After reading criticisms of this book, I felt that I had to write an apologetic review, for Quinn's view is not only historically and anthropologically accurate (so far as history and science now claim to know), but - irregardless of petty academic quibbling - Quinn's vision is essential for the future of this planet, and all its abounding and beautiful life.
Number one. People have said that The Story of B is a novel without references, and so it therefore lacks academic standing. True, it is a novel, and there are no references. However, if you one has any understanding of the many academic disciplines Quinn draws from, references are not a problem. For example, Quinn states that human population is a function of food supply, and that curbing policies like education and contraceptives matter little. The real solution to our booming population, with its booming consumption, and booming environmental impacts, is to stop increasing food supply every year. Need a scientific paper to validate this? Check out "Human Population Numbers as a Function of Food Supply" (March, 2001) by Russell Hopfenber and David Pimentel, two leading agricultural and population scientists. Other facts about native cultures or the history of Western Civilization can easily be retrieved any modern encyclopedia. (By the way, Quinn used to make a living writing such encyclopedias.)
Other people have said that Quinn's treatment of religion is one-sided and flat wrong. It should be noted here that Quinn was raised in a religious environment, and that he even entered monastic life for a spell. True, the book does level criticisms against any faith that seeks redemption of self at the expense of planet and community; any faith that seeks to deny that the universe is beautiful, mystical, and richly complex. However, for those not adverse to thinking about the meaning of their faith and perhaps revising their faith in light of different views and facts, this book is no antichrist. I personally found the religious critique secondary to its deeper message, which, when accepted, applies to anyone of any faith.
Lastly, for those of you who have not already been initiated into Quinn's writing, don't be afraid to start with The Story of B. Although the second part of a trilogy that begins with Ishmael and ends with My Ishmael, The Story of B works well as a standalone.

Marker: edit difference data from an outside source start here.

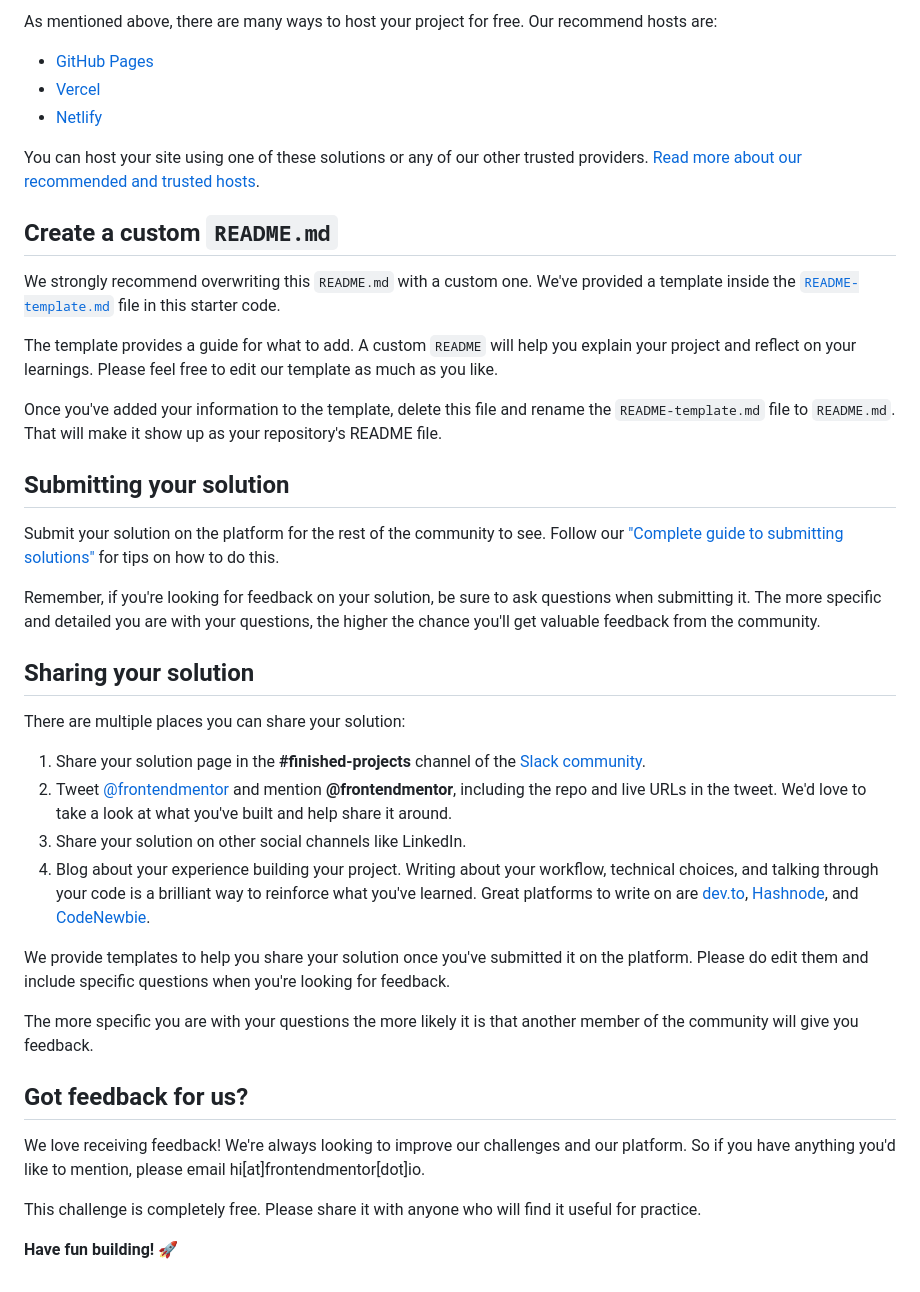
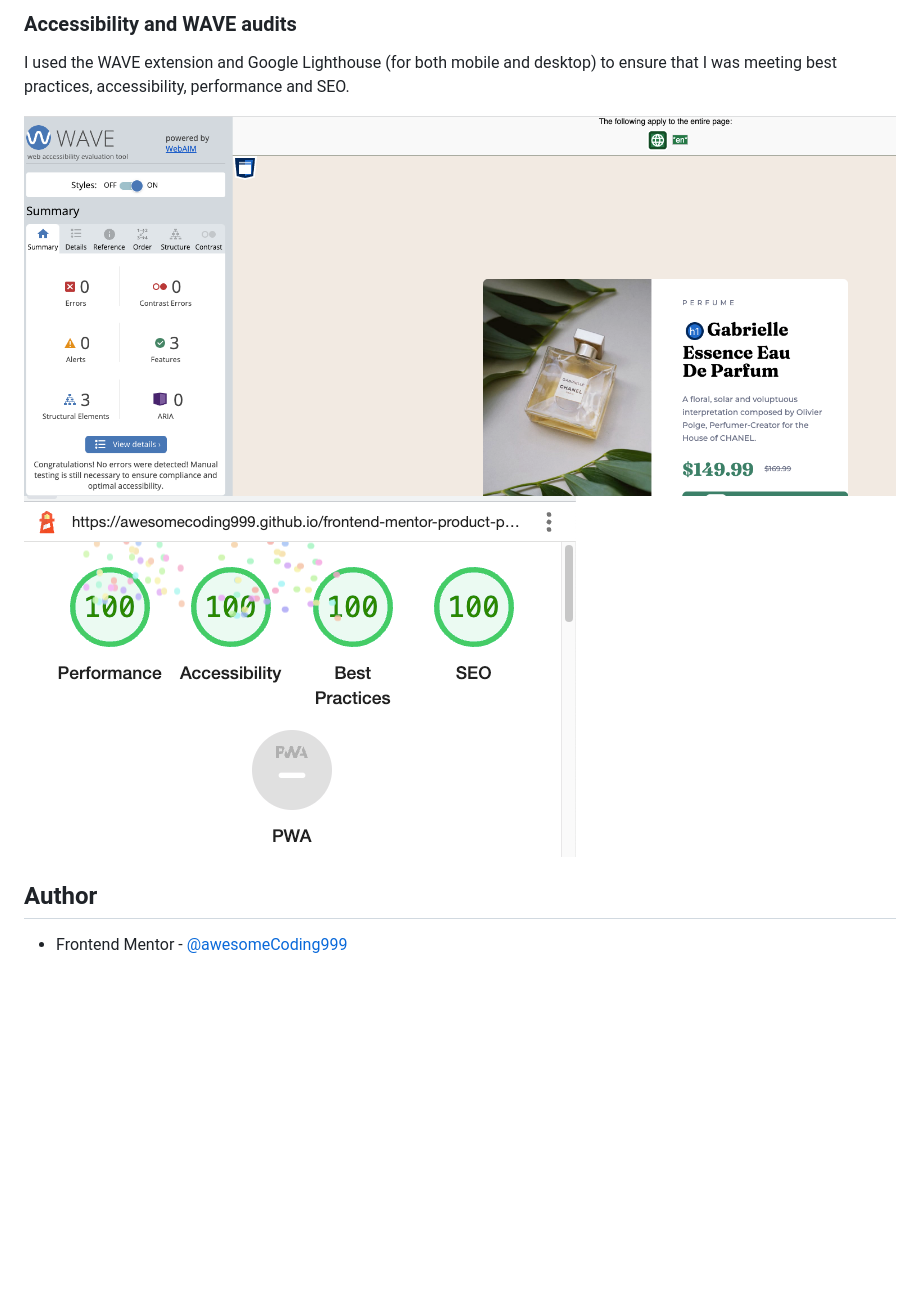
Before and after one commit to awesomeCoding999/frontend-mentor-product-preview-card, a Markdown page: README.md, the part around one of its changes. GitHub-like rendering; pictures changed too: images/WAVE-results.png (added), images/lighthouse-report.png (added); blank space fills up the shorter version.

Commit message:
docs: updating README

```diff
--- a/README.md
+++ b/README.md
@@ -50,43 +85,11 @@ Feel free to use any workflow that you feel comfortable with. Below is a suggest
 
-As mentioned above, there are many ways to host your project for free. Our recommend hosts are:
+### Accessibility and WAVE audits
 
-- [GitHub Pages](https://pages.github.com/)
-- [Vercel](https://vercel.com/)
-- [Netlify](https://www.netlify.com/)
+I used the WAVE extension and Google Lighthouse (for both mobile and desktop) to ensure that I was meeting best practices, accessibility, performance and SEO.
 
-You can host your site using one of these solutions or any of our other trusted providers. [Read more about our recommended and trusted hosts](https://medium.com/frontend-mentor/frontend-mentor-trusted-hosting-providers-bf000dfebe).
+![WAVE results](images/WAVE-results.png)
+![Google Lighthouse Report](images/lighthouse-report.png)
 
-## Create a custom `README.md`
+## Author
 
-We strongly recommend overwriting this `README.md` with a custom one. We've provided a template inside the [`README-template.md`](./README-template.md) file in this starter code.
-
-The template provides a guide for what to add. A custom `README` will help you explain your project and reflect on your learnings. Please feel free to edit our template as much as you like.
-
-Once you've added your information to the template, delete this file and rename the `README-template.md` file to `README.md`. That will make it show up as your repository's README file.
-
-## Submitting your solution
-
-Submit your solution on the platform for the rest of the community to see. Follow our ["Complete guide to submitting solutions"](https://medium.com/frontend-mentor/a-complete-guide-to-submitting-solutions-on-frontend-mentor-ac6384162248) for tips on how to do this.
-
-Remember, if you're looking for feedback on your solution, be sure to ask questions when submitting it. The more specific and detailed you are with your questions, the higher the chance you'll get valuable feedback from the community.
-
-## Sharing your solution
-
-There are multiple places you can share your solution:
-
-1. Share your solution page in the **#finished-projects** channel of the [Slack community](https://www.frontendmentor.io/slack).
-2. Tweet [@frontendmentor](https://twitter.com/frontendmentor) and mention **@frontendmentor**, including the repo and live URLs in the tweet. We'd love to take a look at what you've built and help share it around.
-3. Share your solution on other social channels like LinkedIn.
-4. Blog about your experience building your project. Writing about your workflow, technical choices, and talking through your code is a brilliant way to reinforce what you've learned. Great platforms to write on are [dev.to](https://dev.to/), [Hashnode](https://hashnode.com/), and [CodeNewbie](https://community.codenewbie.org/).
-
-We provide templates to help you share your solution once you've submitted it on the platform. Please do edit them and include specific questions when you're looking for feedback.
-
-The more specific you are with your questions the more likely it is that another member of the community will give you feedback.
-
-## Got feedback for us?
-
-We love receiving feedback! We're always looking to improve our challenges and our platform. So if you have anything you'd like to mention, please email hi[at]frontendmentor[dot]io.
-
-This challenge is completely free. Please share it with anyone who will find it useful for practice.
-
-**Have fun building!** 🚀
+- Frontend Mentor - [@awesomeCoding999](https://www.frontendmentor.io/profile/awesomeCoding999)
```
Also changed, not shown: other parts of README.md (+61 -26 lines), README-template.md (deleted, +0 -101 lines), images/final-mobile-screenshot.png (added), 1 other file.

For more info on Quinn and his project, check out his website, the Ishmael Community at Ishmael dot com. The New Tribal Adventures group is great fun, too. You cannot go wrong with this author. A must read. Get up on it, and write the glObe with your thoughts.
Nonetheless, there are some deep and interesting lessons about animism and tribalism, from which he seems to draw upon extensive anthropological and historical readings (although I haven't read enough background around the book to gather how his interpretations would stand up to intellectual scrutiny).
Overall, despite not agreeing with all the arguments and his often Darwinian moral deductions, I'd highly recommend it.
But I would certainly recommend reading Ishmael first, or even checking out some of it on youtube: https://www.youtube.com/playlist?list=PLA6804F6B390F5261
If you haven't read Quinn I recommend any of his books. All of them are very enlightening.
[...]. Thank you. :)